== Segment start ==

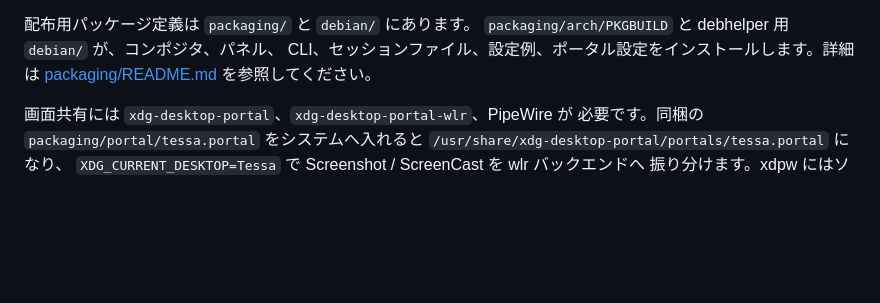
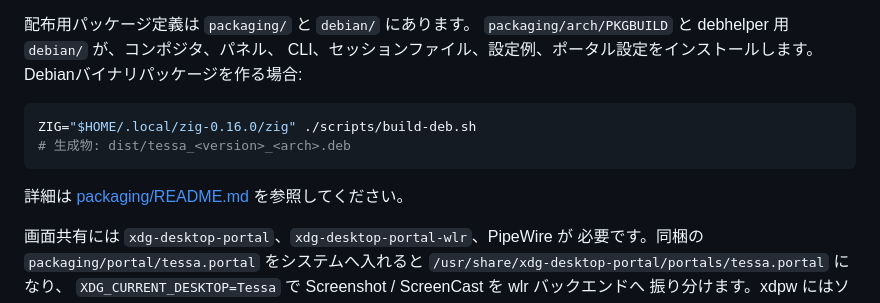
Before and after one commit to Keychrom/Tessa, a Markdown page: README.ja.md, the part around the change. Drawn GitHub-style; blank space fills up the shorter version.

Commit message:
Debianパッケージ生成手順をREADMEへ追記

````diff
--- a/README.ja.md
+++ b/README.ja.md
@@ -194,8 +194,15 @@ Tessa の目的は Hyprland を機能で上回ることではありません。
 
 配布用パッケージ定義は `packaging/` と `debian/` にあります。
 `packaging/arch/PKGBUILD` と debhelper 用 `debian/` が、コンポジタ、パネル、
-CLI、セッションファイル、設定例、ポータル設定をインストールします。詳細は
-[packaging/README.md](packaging/README.md) を参照してください。
+CLI、セッションファイル、設定例、ポータル設定をインストールします。
+Debianバイナリパッケージを作る場合:
+
+```sh
+ZIG="$HOME/.local/zig-0.16.0/zig" ./scripts/build-deb.sh
+# 生成物: dist/tessa_<version>_<arch>.deb
+```
+
+詳細は [packaging/README.md](packaging/README.md) を参照してください。
 
 画面共有には `xdg-desktop-portal`、`xdg-desktop-portal-wlr`、PipeWire が
 必要です。同梱の `packaging/portal/tessa.portal` をシステムへ入れると
````
Also changed, not shown: 1 other file.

== Segment end ==

EXERCISE DESCRIPTION: In the listing, find every line with the word "version" and state how many there are, nothing more.

SOLUTION FOR THIS EXERCISE: 2